How about you?  Do you prefer a fruit cobbler or a fruit crisp?  You could get really crazy and try an English fruit crumble, which is pretty much just a less sweet crisp minus the oats plus more flour. (Here’s an article praising all three desserts.)

Whatever you prefer, all three desserts are a great way to enjoy the fruits of summer!

I followed Ina Garten’s recipe to make the crisp topping, but I found proportions for the fruit filling to be too sweet.  Below I share the less sweet fruit filling I created.
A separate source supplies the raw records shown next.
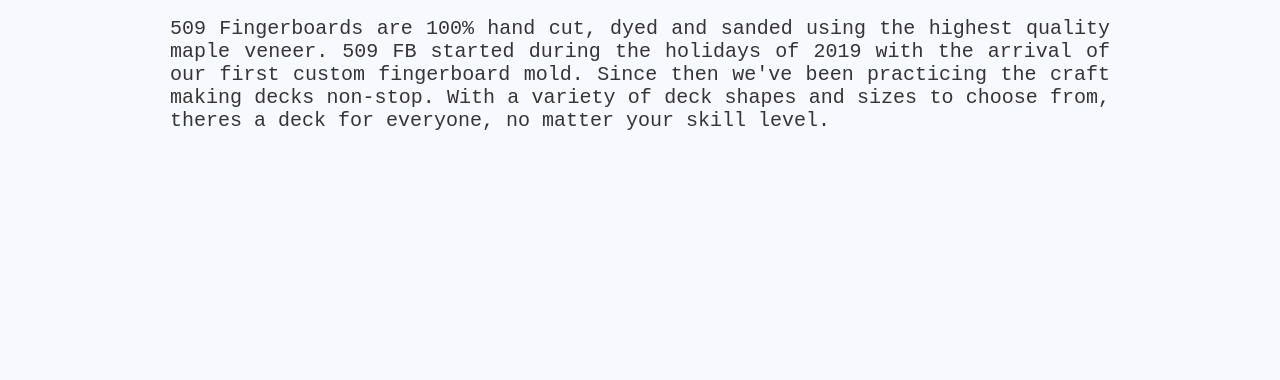
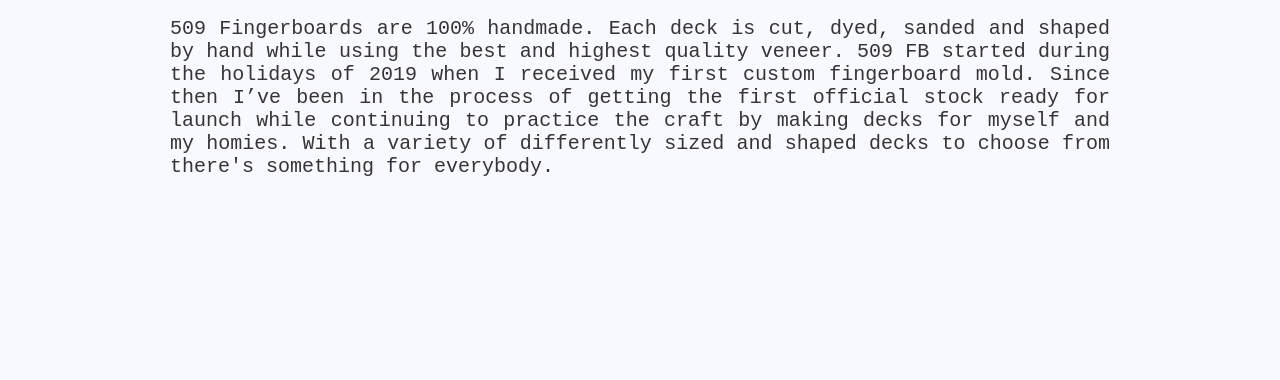
Before and after one commit to LaunchPad90/fingerboard-site, a Gatsby site: page /about in a window 1280 px wide. Shown: the part 327-707 px from the top of the page. Built offline with nearby package versions, Linux system fonts and the light colour scheme; Gatsby itself is replaced by a stand-in of ours.

```diff
--- a/src/pages/about.js
+++ b/src/pages/about.js
@@ -29,7 +29,8 @@
       <Div>
         <div className="heading">About 509 Fingerboards</div>
         <div className="section">
-          <p>509 Fingerboards are 100% hand cut, dyed and sanded using the highest quality maple veneer. 509 FB started during the holidays of 2019 with the arrival of our first custom fingerboard mold. Since then we've been practicing the craft making decks non-stop. With a variety of deck shapes and sizes to choose from, theres a deck for everyone, no matter your skill level.
+          <p>
+            509 Fingerboards are 100% handmade. Each deck is cut, dyed, sanded and shaped by hand while using the best and highest quality veneer. 509 FB started during the holidays of 2019 when I received my first custom fingerboard mold. Since then I’ve been in the process of getting the first official stock ready for launch while continuing to practice the craft by making decks for myself and my homies. With a variety of differently sized and shaped decks to choose from there's something for everybody.
           </p>
         </div>
       </Div>
```
Also changed, not shown: src/data/deck-data.js (+4 -4 lines), 7 other files.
It makes enough filling for one 9×13 baking dish or two smaller baking dishes, which is what I did to end up with one crisp and one cobbler.

Strawberry and Rhubarb Filling

Adapted from Ina Garten’s recipe
  • 4 large stalks of rhubarb
  • 1 kg of strawberries
  • juice of half an orange
  • zest of half an orange
  • 1/3 cup white sugar
  • splash of lemon juice

Cut rhubarb into chunks.  Cut strawberries into chunks.  Mix together in a large bowl along with the rest of the ingredients. 

Use in your favorite crisp, cobbler or crumble recipe!

Red Rad Relish

24 May
by Francine

My mom, Deanne, loves radishes!  I remember that she would pile them high on her plate when we’d visit salad bars.  As a kid, I thought, ‘these pink vegetables must be really good since Mom eats so many of them.’ But yikes! too spicy for kid-me.  Adult-me loves the spicy crunch of a fresh radish!A photo of the radishes from our garden

Even though I’m in soggy England, I’ve been getting some MN sunshine in my inbox.  My brother sent me this photo last week after mom and dad dug the radishes from the garden and found all sizes and shapes of round red radishes. I know that Mom must have munched a handful of them raw before handing them over to my dad and brother, who whipped up this easy-to-make relish and served it with Quick and Crustless Quiche.

There are bags of radishes for sale in the supermarkets here.  They are English grown radishes and look just like the common red radish available in the USA.  I haven’t purchased any yet, but I think I may need to do so.  I’ll have the entire bag of radishes to myself since I’m the only one who likes them in our household.  :)

Do you pile your radishes high when you visit a salad bar? Have you ever seen a watermelon radish?

Radish Relish

(makes about one cup of relish)
  • 1/2 cup cilantro leaves
  • 1 cup freshly scrubbed red radishes, cut in halft
  • 1Tbsp lemon juice
  • 1 1/2 tsp olive oil (or any quality oil of your choice)
  • 1/8 tsp salt
  • pinch black pepper

Put all in food processor and pulse until a relish consistency is reached. 

Serve a spoonful with your favorite quiche, use instead of mayo in a sandwich for a kick or serve a bit on the side of a savoury dish for a springtime touch.

Purple Sprouting Carbonara

9 May
by Francine

After watching the carbonara recipe on GamerKitchen, I was inspired to make it in our English kitchen.

A photo of purple sprouting broccoliInstead of using asparagus, I decided to use purple sprouting broccoli. It’s a lovely variety grown in the UK that seems to be the vegetable that helps the folks here get through the late winter period…when root vegetables are on their way out and cabbage type of plants take a rest until the spring sunshine warms them up again. 

I’ve come across a number of posts written by Brits in which they express their love for this first crunchy vegetable of the year…

Purple sprouting broccoli is one of the vegetable wonders of later winter. There it stands whatever the weather throws at it, and come spring it sprouts forth endless florets that have all the sweetness of a cold winter and yet the tenderness of summer to come. Alys Fowler

Instead of using ground Italian sausage, which I was unable to find at our A photo of the sausages I usedlocal supermarket, I decided to use some wholesome British raised pork sausages.  Perhaps the packaging persuaded me, as I was wearing my own red wellies (rainboots) to do the shopping. 

I cut the sausages into bite-sized pieces and sautéed them in a bit of butter.

I used gluten free fusilli pasta that was made with rice flour, tomatoes and spinach.

I took the advice of the recipe maker to get creative with the ingredients….I used a different vegetable, meat and pasta, but otherwise I followed his recipe exactly. 

It was a lovely supper for two on a rainy evening.

A photo of the dish